User interface change data:
|---|
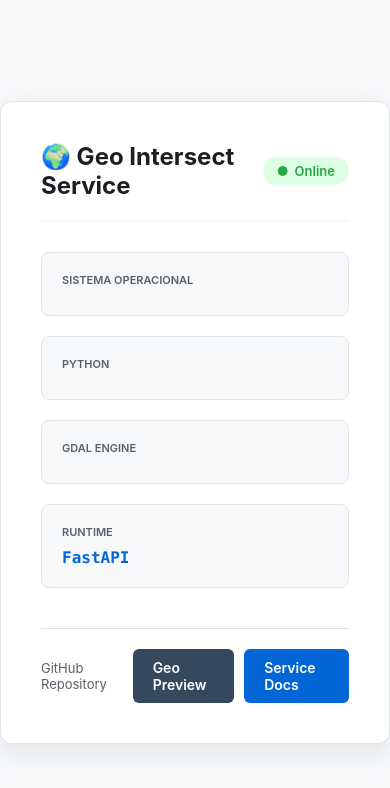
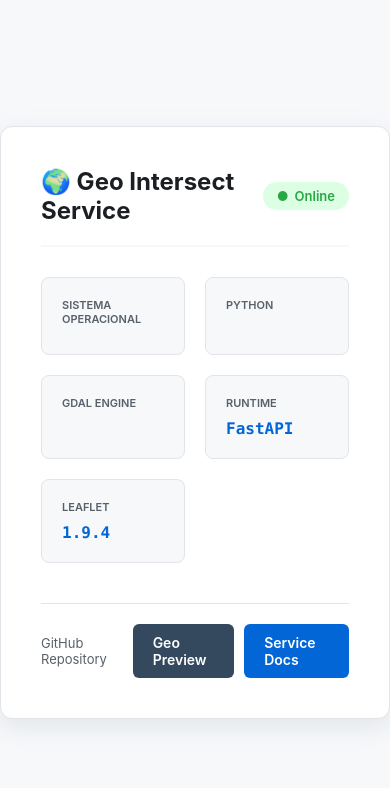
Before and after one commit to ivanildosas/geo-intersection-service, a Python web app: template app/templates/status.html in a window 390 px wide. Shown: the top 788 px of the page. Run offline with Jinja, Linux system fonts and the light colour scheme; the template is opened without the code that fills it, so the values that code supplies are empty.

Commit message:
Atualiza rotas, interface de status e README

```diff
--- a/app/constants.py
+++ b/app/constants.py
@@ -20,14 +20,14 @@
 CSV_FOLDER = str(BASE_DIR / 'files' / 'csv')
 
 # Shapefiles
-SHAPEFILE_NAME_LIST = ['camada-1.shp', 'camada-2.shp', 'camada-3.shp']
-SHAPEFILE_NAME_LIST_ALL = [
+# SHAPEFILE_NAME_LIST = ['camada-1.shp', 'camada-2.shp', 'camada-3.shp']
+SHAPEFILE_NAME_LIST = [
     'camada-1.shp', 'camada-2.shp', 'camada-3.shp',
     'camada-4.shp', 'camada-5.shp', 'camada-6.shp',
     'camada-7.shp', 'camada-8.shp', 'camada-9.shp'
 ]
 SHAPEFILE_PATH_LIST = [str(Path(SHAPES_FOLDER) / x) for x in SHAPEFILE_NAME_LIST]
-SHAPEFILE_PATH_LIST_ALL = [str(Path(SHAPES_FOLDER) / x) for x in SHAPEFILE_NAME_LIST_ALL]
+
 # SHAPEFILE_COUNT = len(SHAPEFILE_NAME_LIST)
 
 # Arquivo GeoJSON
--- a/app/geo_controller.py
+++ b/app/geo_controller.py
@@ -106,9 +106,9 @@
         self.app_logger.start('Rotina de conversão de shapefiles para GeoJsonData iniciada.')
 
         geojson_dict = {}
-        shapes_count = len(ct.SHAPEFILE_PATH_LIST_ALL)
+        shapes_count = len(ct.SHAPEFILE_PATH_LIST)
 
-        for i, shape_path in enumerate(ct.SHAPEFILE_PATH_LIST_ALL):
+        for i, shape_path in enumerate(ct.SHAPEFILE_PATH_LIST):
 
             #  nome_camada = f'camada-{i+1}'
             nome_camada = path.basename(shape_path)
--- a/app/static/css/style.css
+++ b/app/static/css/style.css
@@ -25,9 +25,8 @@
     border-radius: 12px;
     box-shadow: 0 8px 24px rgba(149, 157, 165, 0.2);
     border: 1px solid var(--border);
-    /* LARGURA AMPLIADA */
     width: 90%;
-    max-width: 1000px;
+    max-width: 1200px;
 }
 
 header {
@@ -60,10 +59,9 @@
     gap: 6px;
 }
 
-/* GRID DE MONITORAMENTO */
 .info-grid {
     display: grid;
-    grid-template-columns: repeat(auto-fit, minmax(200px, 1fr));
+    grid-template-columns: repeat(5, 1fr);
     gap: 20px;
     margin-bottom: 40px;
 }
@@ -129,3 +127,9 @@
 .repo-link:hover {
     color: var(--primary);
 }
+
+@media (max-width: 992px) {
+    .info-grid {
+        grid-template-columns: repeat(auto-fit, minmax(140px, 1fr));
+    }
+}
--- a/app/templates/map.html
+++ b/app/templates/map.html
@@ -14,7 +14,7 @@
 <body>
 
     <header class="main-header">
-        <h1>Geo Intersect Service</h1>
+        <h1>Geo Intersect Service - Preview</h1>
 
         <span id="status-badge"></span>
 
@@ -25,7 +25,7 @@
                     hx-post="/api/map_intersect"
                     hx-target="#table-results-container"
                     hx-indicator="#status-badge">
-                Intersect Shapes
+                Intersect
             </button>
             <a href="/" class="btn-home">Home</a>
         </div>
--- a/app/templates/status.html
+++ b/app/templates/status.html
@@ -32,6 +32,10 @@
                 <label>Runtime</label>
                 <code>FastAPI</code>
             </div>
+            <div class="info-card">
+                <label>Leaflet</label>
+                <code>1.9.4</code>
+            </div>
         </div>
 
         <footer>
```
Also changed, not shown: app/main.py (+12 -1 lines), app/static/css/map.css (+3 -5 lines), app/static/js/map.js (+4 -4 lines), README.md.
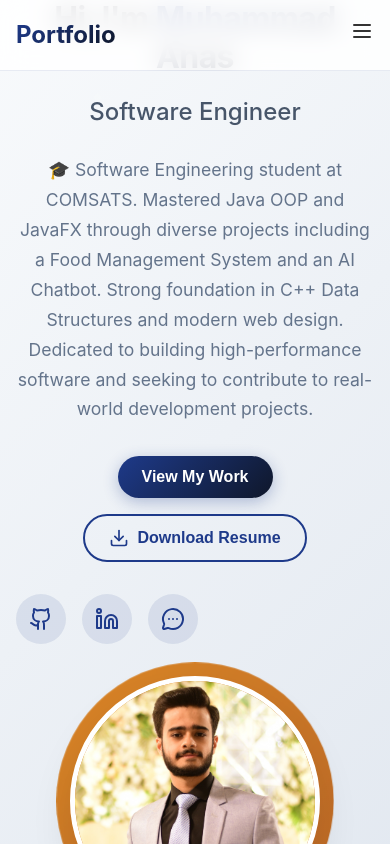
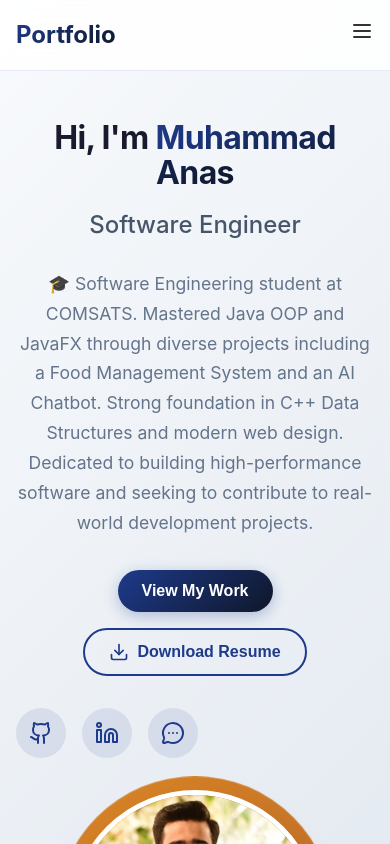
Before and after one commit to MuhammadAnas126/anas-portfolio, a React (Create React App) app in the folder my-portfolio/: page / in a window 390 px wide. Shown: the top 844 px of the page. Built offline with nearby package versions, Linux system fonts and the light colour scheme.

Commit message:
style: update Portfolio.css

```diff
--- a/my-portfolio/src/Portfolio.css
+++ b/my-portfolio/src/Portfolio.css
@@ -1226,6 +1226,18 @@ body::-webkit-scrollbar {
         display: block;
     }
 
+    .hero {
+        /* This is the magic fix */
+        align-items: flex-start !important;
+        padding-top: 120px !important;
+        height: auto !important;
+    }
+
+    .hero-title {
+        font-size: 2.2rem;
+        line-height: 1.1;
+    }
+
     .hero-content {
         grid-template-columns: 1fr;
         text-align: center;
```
|---|
YOUR OBJECTIVE: What belongs in the answer is each line above, reproduced exactly, and no picture.

SOLUTION BELOW:
Before and after one commit to ivanildosas/geo-intersection-service, a Python web app: template app/templates/status.html in a window 390 px wide. Shown: the top 788 px of the page. Run offline with Jinja, Linux system fonts and the light colour scheme; the template is opened without the code that fills it, so the values that code supplies are empty.

Commit message:
Atualiza rotas, interface de status e README

```diff
--- a/app/constants.py
+++ b/app/constants.py
@@ -20,14 +20,14 @@
 CSV_FOLDER = str(BASE_DIR / 'files' / 'csv')
 
 # Shapefiles
-SHAPEFILE_NAME_LIST = ['camada-1.shp', 'camada-2.shp', 'camada-3.shp']
-SHAPEFILE_NAME_LIST_ALL = [
+# SHAPEFILE_NAME_LIST = ['camada-1.shp', 'camada-2.shp', 'camada-3.shp']
+SHAPEFILE_NAME_LIST = [
     'camada-1.shp', 'camada-2.shp', 'camada-3.shp',
     'camada-4.shp', 'camada-5.shp', 'camada-6.shp',
     'camada-7.shp', 'camada-8.shp', 'camada-9.shp'
 ]
 SHAPEFILE_PATH_LIST = [str(Path(SHAPES_FOLDER) / x) for x in SHAPEFILE_NAME_LIST]
-SHAPEFILE_PATH_LIST_ALL = [str(Path(SHAPES_FOLDER) / x) for x in SHAPEFILE_NAME_LIST_ALL]
+
 # SHAPEFILE_COUNT = len(SHAPEFILE_NAME_LIST)
 
 # Arquivo GeoJSON
--- a/app/geo_controller.py
+++ b/app/geo_controller.py
@@ -106,9 +106,9 @@
         self.app_logger.start('Rotina de conversão de shapefiles para GeoJsonData iniciada.')
 
         geojson_dict = {}
-        shapes_count = len(ct.SHAPEFILE_PATH_LIST_ALL)
+        shapes_count = len(ct.SHAPEFILE_PATH_LIST)
 
-        for i, shape_path in enumerate(ct.SHAPEFILE_PATH_LIST_ALL):
+        for i, shape_path in enumerate(ct.SHAPEFILE_PATH_LIST):
 
             #  nome_camada = f'camada-{i+1}'
             nome_camada = path.basename(shape_path)
--- a/app/static/css/style.css
+++ b/app/static/css/style.css
@@ -25,9 +25,8 @@
     border-radius: 12px;
     box-shadow: 0 8px 24px rgba(149, 157, 165, 0.2);
     border: 1px solid var(--border);
-    /* LARGURA AMPLIADA */
     width: 90%;
-    max-width: 1000px;
+    max-width: 1200px;
 }
 
 header {
@@ -60,10 +59,9 @@
     gap: 6px;
 }
 
-/* GRID DE MONITORAMENTO */
 .info-grid {
     display: grid;
-    grid-template-columns: repeat(auto-fit, minmax(200px, 1fr));
+    grid-template-columns: repeat(5, 1fr);
     gap: 20px;
     margin-bottom: 40px;
 }
@@ -129,3 +127,9 @@
 .repo-link:hover {
     color: var(--primary);
 }
+
+@media (max-width: 992px) {
+    .info-grid {
+        grid-template-columns: repeat(auto-fit, minmax(140px, 1fr));
+    }
+}
--- a/app/templates/map.html
+++ b/app/templates/map.html
@@ -14,7 +14,7 @@
 <body>
 
     <header class="main-header">
-        <h1>Geo Intersect Service</h1>
+        <h1>Geo Intersect Service - Preview</h1>
 
         <span id="status-badge"></span>
 
@@ -25,7 +25,7 @@
                     hx-post="/api/map_intersect"
                     hx-target="#table-results-container"
                     hx-indicator="#status-badge">
-                Intersect Shapes
+                Intersect
             </button>
             <a href="/" class="btn-home">Home</a>
         </div>
--- a/app/templates/status.html
+++ b/app/templates/status.html
@@ -32,6 +32,10 @@
                 <label>Runtime</label>
                 <code>FastAPI</code>
             </div>
+            <div class="info-card">
+                <label>Leaflet</label>
+                <code>1.9.4</code>
+            </div>
         </div>
 
         <footer>
```
Also changed, not shown: app/main.py (+12 -1 lines), app/static/css/map.css (+3 -5 lines), app/static/js/map.js (+4 -4 lines), README.md.
Before and after one commit to MuhammadAnas126/anas-portfolio, a React (Create React App) app in the folder my-portfolio/: page / in a window 390 px wide. Shown: the top 844 px of the page. Built offline with nearby package versions, Linux system fonts and the light colour scheme.

Commit message:
style: update Portfolio.css

```diff
--- a/my-portfolio/src/Portfolio.css
+++ b/my-portfolio/src/Portfolio.css
@@ -1226,6 +1226,18 @@ body::-webkit-scrollbar {
         display: block;
     }
 
+    .hero {
+        /* This is the magic fix */
+        align-items: flex-start !important;
+        padding-top: 120px !important;
+        height: auto !important;
+    }
+
+    .hero-title {
+        font-size: 2.2rem;
+        line-height: 1.1;
+    }
+
     .hero-content {
         grid-template-columns: 1fr;
         text-align: center;
```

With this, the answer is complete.